The source has been dubbed Chatty Pig, with The Daily Mail quoting Johnson’s “allies” as suggesting the briefing came from Number 11. The last thing Johnson needs at the moment is someone else (besides himself) pointing out his inadequacies.

Old Bexley and Sidcup by-election

This may be the biggest stone in Johnson’s path: voters in Old Bexley and Sidcup will go to the polls on December 2 to elect a successor to Conservative MP James Brokenshire, who died in October from lung cancer. Eleven candidates are standing, including Louie French for the Conservatives, Daniel Francis for Labour and former Brexit Party MEP, Richard Tice, now leader of the Reform Party. The Tories are defending a majority of around 19,000 and should they fail, it would be a body blow for Johnson. But Tice has warned that voters in the London constituency are beginning to turn on Johnson, notably because they are furious over the number of illegal immigrants crossing the Channel. After all, Brexit was supposed to allow the UK to take control of its borders but even Johnson himself is allegedly frustrated with how poorly his government is faring (see below).
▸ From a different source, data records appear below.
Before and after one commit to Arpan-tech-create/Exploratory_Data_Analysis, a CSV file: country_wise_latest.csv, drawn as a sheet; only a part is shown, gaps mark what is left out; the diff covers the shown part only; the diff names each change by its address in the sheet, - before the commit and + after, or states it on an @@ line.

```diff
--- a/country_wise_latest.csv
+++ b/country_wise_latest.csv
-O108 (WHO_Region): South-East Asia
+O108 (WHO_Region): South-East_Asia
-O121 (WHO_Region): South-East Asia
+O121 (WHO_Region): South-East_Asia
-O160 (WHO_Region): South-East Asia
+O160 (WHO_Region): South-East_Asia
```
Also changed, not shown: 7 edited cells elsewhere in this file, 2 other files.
And even if Old Bexley and Sidcup holds firm, there’s the North Shropshire by-election on December 16 to replace Owen Paterson, and the Liberal Democrats are hoping to mount a serious challenge to this safe Tory seat.

Migrant boats
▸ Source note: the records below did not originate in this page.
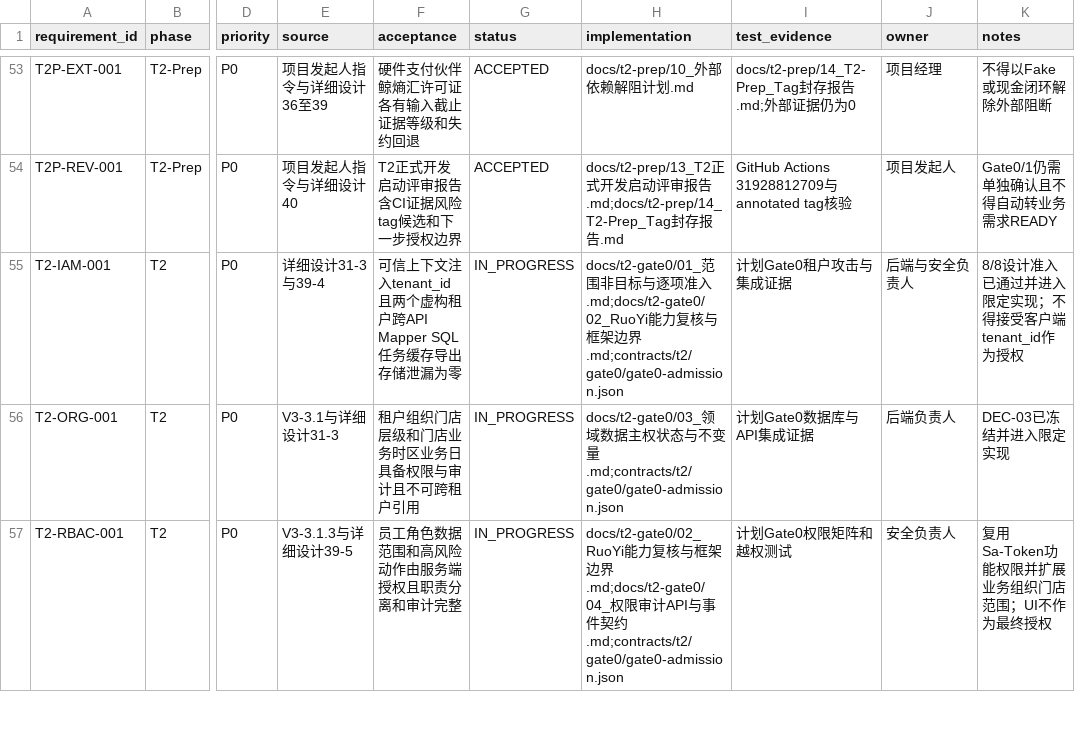
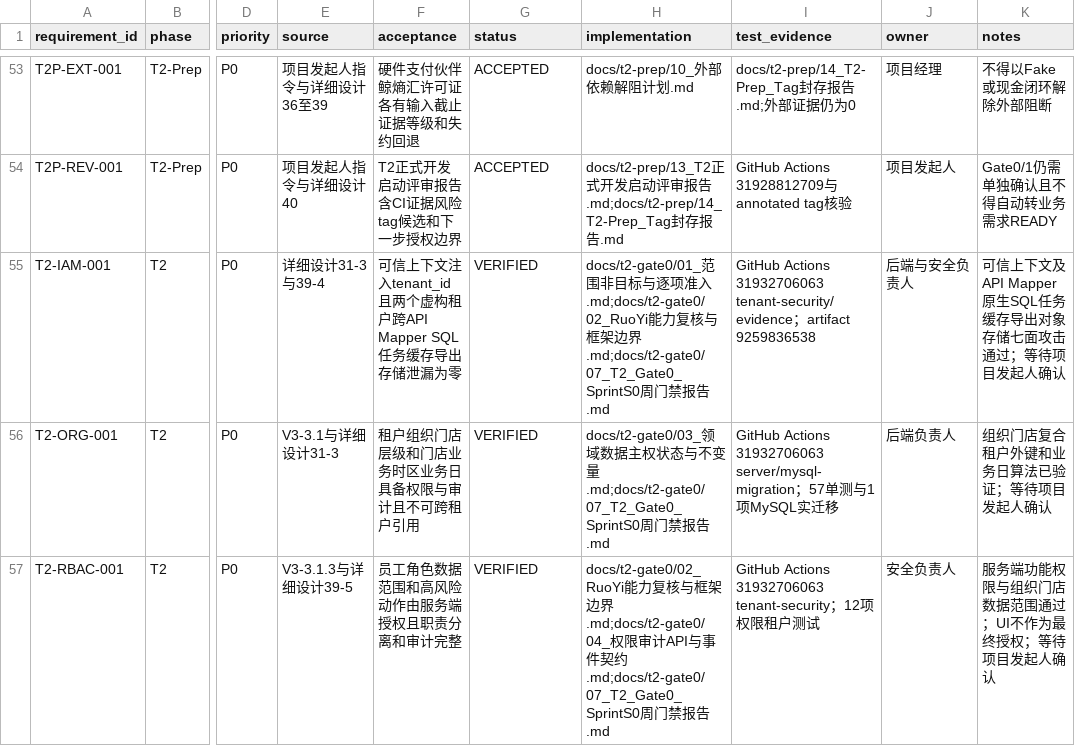
Before and after one commit to eiven-xxw/jshPOS, a CSV file: docs/governance/rtm.csv, drawn as a sheet; only a part is shown, gaps mark what is left out; the diff covers the shown part only; the diff names each change by its address in the sheet, - before the commit and + after, or states it on an @@ line.

Commit message:
docs(t2): record gate0 sprint0 verification

```diff
--- a/docs/governance/rtm.csv
+++ b/docs/governance/rtm.csv
-G55:G57 (status): IN_PROGRESS
+G55:G57 (status): VERIFIED
-H55 (implementation): …边界.md;contracts/t2/gate0/gate0-admission.json
+H55 (implementation): …边界.md;docs/t2-gate0/07_T2_Gate0_SprintS0周门禁报告.md
-I55 (test_evidence): 计划Gate0租户攻击与集成证据
+I55 (test_evidence): GitHub Actions 31932706063 tenant-security/evidence；artifact 9259836538
-K55 (notes): 8/8设计准入已通过并进入限定实现；不得接受客户端tenant_id作为授权
+K55 (notes): 可信上下文及API Mapper原生SQL任务缓存导出对象存储七面攻击通过；等待项目发起人确认
-H56 (implementation): …变量.md;contracts/t2/gate0/gate0-admission.json
+H56 (implementation): …变量.md;docs/t2-gate0/07_T2_Gate0_SprintS0周门禁报告.md
-I56 (test_evidence): 计划Gate0数据库与API集成证据
+I56 (test_evidence): GitHub Actions 31932706063 server/mysql-migration；57单测与1项MySQL实迁移
-K56 (notes): DEC-03已冻结并进入限定实现
+K56 (notes): 组织门店复合租户外键和业务日算法已验证；等待项目发起人确认
-H57 (implementation): …契约.md;contracts/t2/gate0/gate0-admission.json
+H57 (implementation): …契约.md;docs/t2-gate0/07_T2_Gate0_SprintS0周门禁报告.md
-I57 (test_evidence): 计划Gate0权限矩阵和越权测试
+I57 (test_evidence): GitHub Actions 31932706063 tenant-security；12项权限租户测试
-K57 (notes): 复用Sa-Token功能权限并扩展业务组织门店范围；UI不作为最终授权
+K57 (notes): 服务端功能权限与组织门店数据范围通过；UI不作为最终授权；等待项目发起人确认
```
Also changed, not shown: 20 edited cells elsewhere in this file, 3 other files.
This is not just an issue on the doorsteps of Old Bexley and Sidcup. Apparently, Conservative MPs are getting more and more irate over the government’s failure to stop small boats from crossing the Channel. It’s not good news for home secretary Priti Patel, who can’t be thrilled that cabinet office minister Steve Barclay has been charged with a cross-government review.

The figures are stark: the number of people crossing has tripled since 2020 with 25,000 people making the crossing this year. Now Patel is being subjected to the same sort of anonymous, snarky criticism as Johnson. In the Commons, Sir Edward Leigh described the situation as a “national emergency”, saying the government had “lost control” of the number of people crossing the Channel. The criticism over this crisis may not be enough to sink Johnson but it certainly adds to the political storm.
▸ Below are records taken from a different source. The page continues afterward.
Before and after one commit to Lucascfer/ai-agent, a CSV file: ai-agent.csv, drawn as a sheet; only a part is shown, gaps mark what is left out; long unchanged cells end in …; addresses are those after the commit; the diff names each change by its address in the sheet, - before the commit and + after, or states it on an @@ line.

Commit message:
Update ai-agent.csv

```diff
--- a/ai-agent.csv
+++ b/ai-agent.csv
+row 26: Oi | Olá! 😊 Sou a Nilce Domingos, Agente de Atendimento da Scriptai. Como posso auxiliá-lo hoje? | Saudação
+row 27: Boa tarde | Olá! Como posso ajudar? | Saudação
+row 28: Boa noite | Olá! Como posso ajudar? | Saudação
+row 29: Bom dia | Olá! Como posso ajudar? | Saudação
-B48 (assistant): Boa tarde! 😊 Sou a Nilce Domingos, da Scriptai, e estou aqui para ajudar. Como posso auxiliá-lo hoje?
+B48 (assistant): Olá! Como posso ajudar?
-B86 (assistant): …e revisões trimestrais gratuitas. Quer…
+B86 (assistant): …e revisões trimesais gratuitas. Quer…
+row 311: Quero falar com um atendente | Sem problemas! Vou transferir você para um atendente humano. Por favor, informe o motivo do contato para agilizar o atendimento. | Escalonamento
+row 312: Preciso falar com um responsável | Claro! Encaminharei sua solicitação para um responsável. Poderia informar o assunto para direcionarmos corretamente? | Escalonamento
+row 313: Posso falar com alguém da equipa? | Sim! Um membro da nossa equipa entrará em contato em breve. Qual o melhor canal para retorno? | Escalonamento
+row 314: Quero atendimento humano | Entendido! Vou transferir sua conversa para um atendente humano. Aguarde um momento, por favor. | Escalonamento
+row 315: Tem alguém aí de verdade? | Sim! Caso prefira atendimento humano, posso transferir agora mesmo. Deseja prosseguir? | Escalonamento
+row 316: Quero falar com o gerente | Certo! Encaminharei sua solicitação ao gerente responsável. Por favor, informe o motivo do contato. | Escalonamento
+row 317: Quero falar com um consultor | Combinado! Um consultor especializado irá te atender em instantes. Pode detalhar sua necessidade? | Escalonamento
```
Social care cap

This week, MPs narrowly backed the social care cap for England, including an amendment that basically means poorer people stand to pay more than wealthier individuals and might even have to sell their homes to cover their care costs. But members of the House of Lords have threatened to send the bill back to the Commons.

That could be a problem in the New Year because the bill only passed the Commons with a slim majority of 26: 19 Conservative MPs voted against while the BBC said another 28 defied government orders and abstained, including former health secretary Jeremy Hunt who said the plans for calculating the cap were “not as generous as people like me wanted”.

Several influential peers have said they will try to amend the bill and send it back to the Commons, which will probably not happen until next March. Still, not quite the fresh start Johnson might hope for in 2022.


As a wave of rising cases rushes across Europe, some health experts in the UK are already sounding very un-boosterish warnings about the need for extra precautions to prevent a similar situation here. Already, in Northern Ireland, people have been urged to work from home where possible, limit their social contacts and wear face coverings indoors.

Health secretary Sajid Javid said this weekend that while there was no room for complacency, further measures were not needed in England. He claimed the booster jab programme was key to keeping infections down and hoped people would be able to spend Christmas together. With everything else going on, the last thing Johnson needs now is to cancel Christmas. Again.

Hello. It looks like you’re using an ad blocker that may prevent our website from working properly. To receive the best experience possible, please make sure any ad blockers are switched off, or add to your trusted sites, and refresh the page.

If you have any questions or need help you can email us.